DIRECTIONS FOR THIS TASK:
How many lines in this data contain the string "using"? Reply with the number only.

[[ PROVIDED DATA, beginning ]]

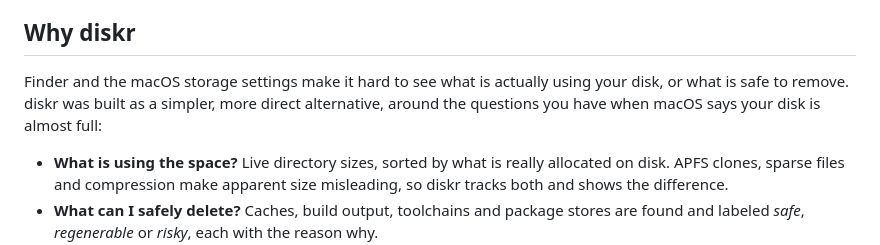
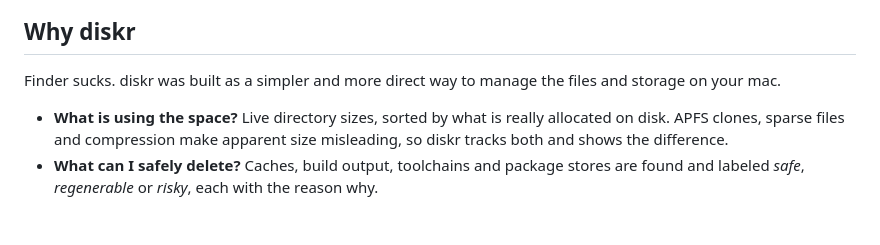
Before and after one commit to milobeans/diskr, a Markdown page: README.md, the part around the change. GitHub-like rendering; blank space fills up the shorter version.

Commit message:
Revise 'Why diskr' section for clarity

```diff
--- a/README.md
+++ b/README.md
@@ -19,10 +19,7 @@ A fast, macOS-native disk explorer for the terminal, written in Rust.
 
 ## Why diskr
 
-Finder and the macOS storage settings make it hard to see what is actually
-using your disk, or what is safe to remove. diskr was built as a simpler, more
-direct alternative, around the questions you have when macOS says your disk is
-almost full:
+Finder sucks. diskr was built as a simpler and more direct way to manage the files and storage on your mac.
 
 - **What is using the space?** Live directory sizes, sorted by what is really
   allocated on disk. APFS clones, sparse files and compression make apparent
```
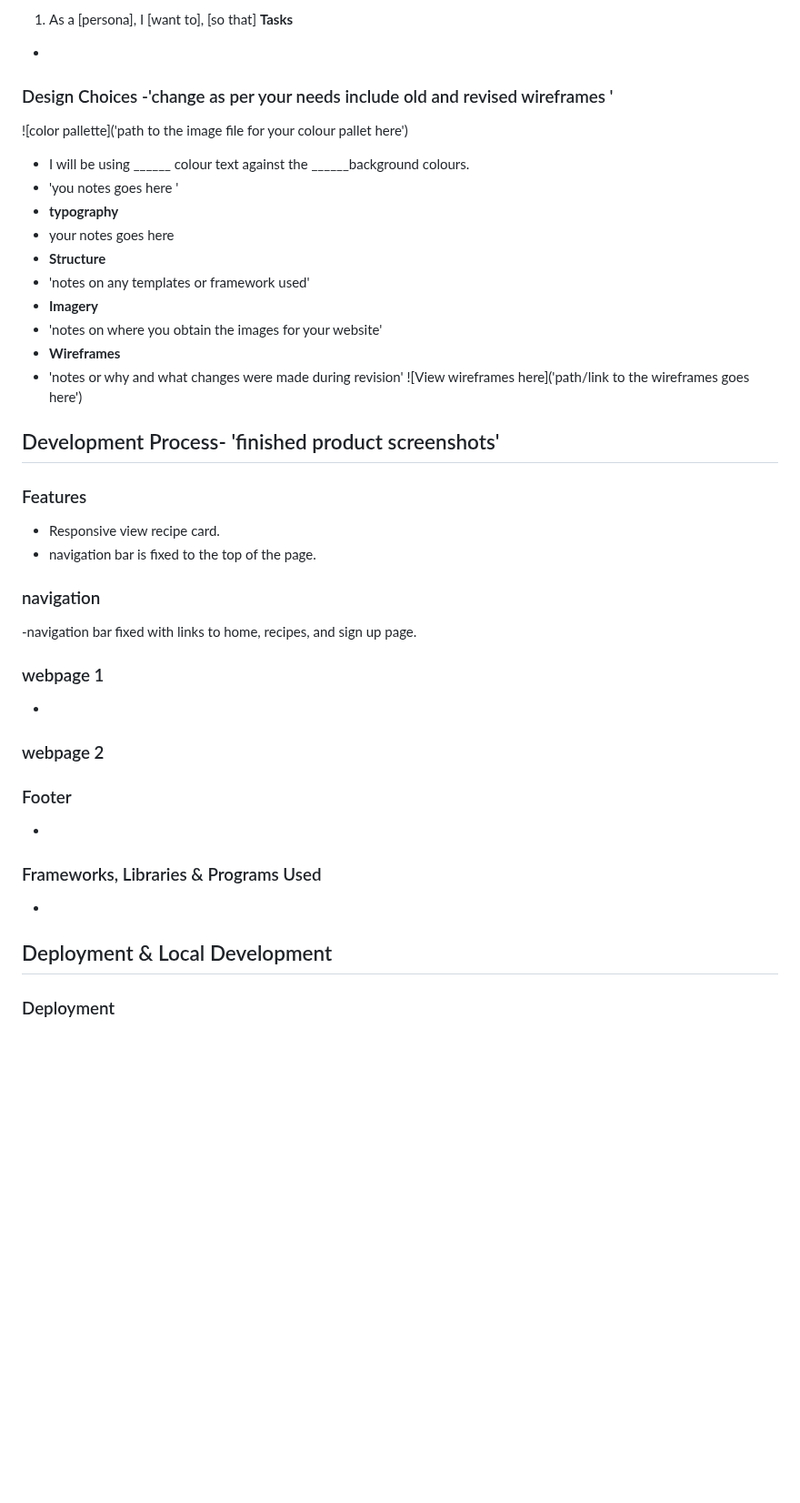
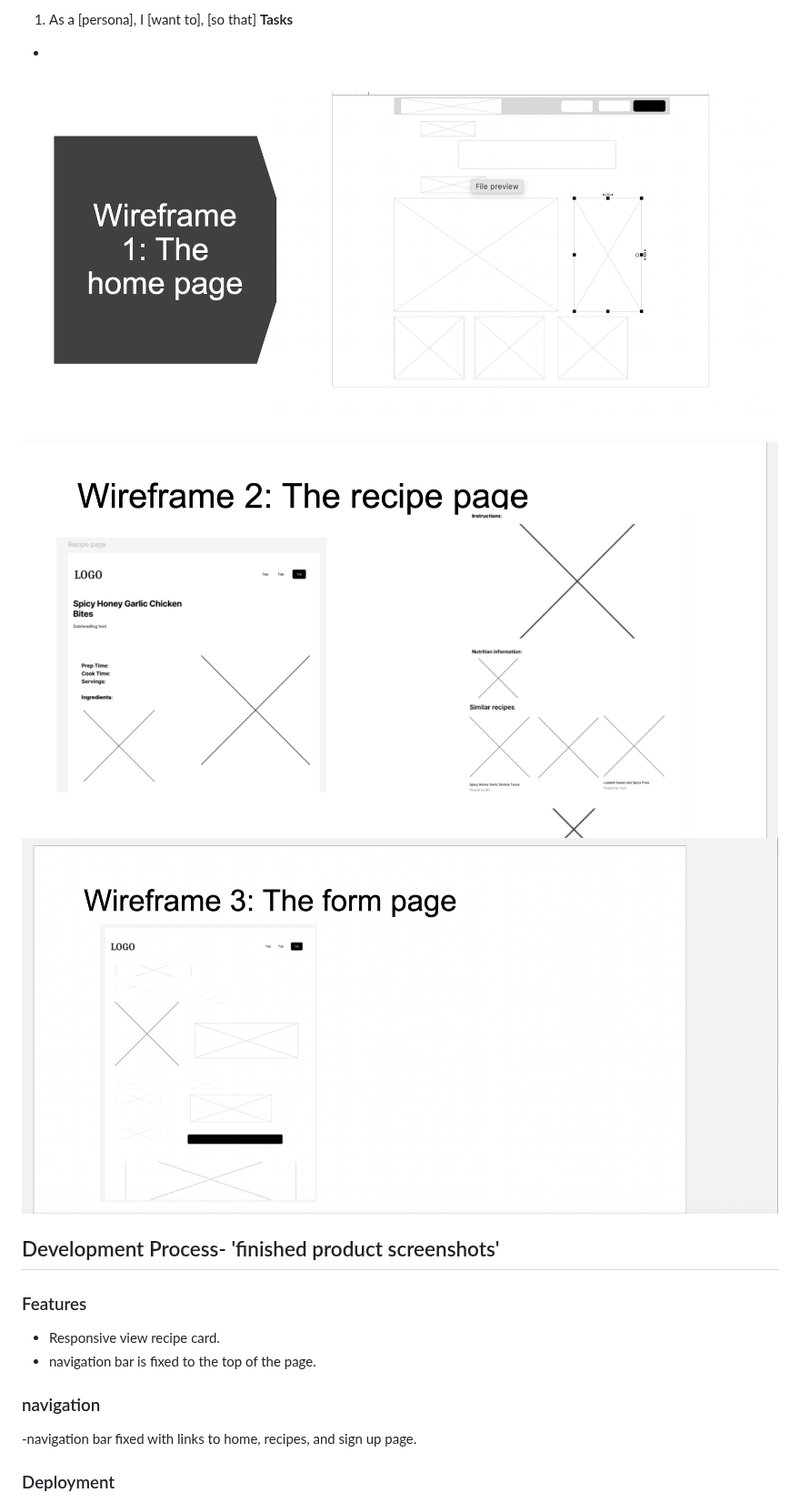
Before and after one commit to tgf101/daily-bite, a Markdown page: README.md, the part around one of its changes. Shown at 91% size. GitHub-like rendering; blank space fills up the shorter version.

```diff
--- a/README.md
+++ b/README.md
@@ -28,36 +28,16 @@ Tasks: be able to view recipes and prep times.
 1. As a [persona], I [want to], [so that]
 **Tasks**
 -
-### Design Choices -'change as per your needs include old and revised wireframes '
-![color pallette]('path to the image file for your colour pallet here')
-- I will be using ______ colour text against the ______background colours.
-- 'you notes goes here '
-- **typography**
-- your notes goes here
-- **Structure**
-- 'notes on any templates or framework used'
-- **Imagery**
-- 'notes on where you obtain the images for your website'
-- **Wireframes**
-- 'notes or why and what changes were made during revision'
-![View wireframes here]('path/link to the wireframes goes here')
+
+![image alt](https://github.com/tgf101/daily-bite/blob/e879784414346e9ce39422f73b51edde7451d352/Screenshot%202025-05-02%20at%2019.30.08.png)
+![image alt](https://github.com/tgf101/daily-bite/blob/4ef3c9f8102724339c094331a7afc09acc802b1b/Screenshot%202025-05-02%20at%2019.32.16.png)
+![image alt](https://github.com/tgf101/daily-bite/blob/9dc47d3148c23865fca243dc6e5415f4f456480b/Screenshot%202025-05-02%20at%2019.33.24.png)
 ## Development Process- 'finished product screenshots'
 ### Features
 - Responsive view recipe card.
 - navigation bar is fixed to the top of the page.
 ### navigation
 -navigation bar fixed with links to home, recipes, and sign up page.
-### webpage 1
--
-### webpage 2
-###
-###
-###
-### Footer
--
-### Frameworks, Libraries & Programs Used
--
-## Deployment & Local Development
 ### Deployment
 - I put my project in github repository.
 - I made sure that all my file paths were case-sensitive and had no spaces replacing with -
```
Also changed, not shown: other parts of README.md (+11 -15 lines).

[[ PROVIDED DATA, end ]]

EXPECTED ANSWER:
3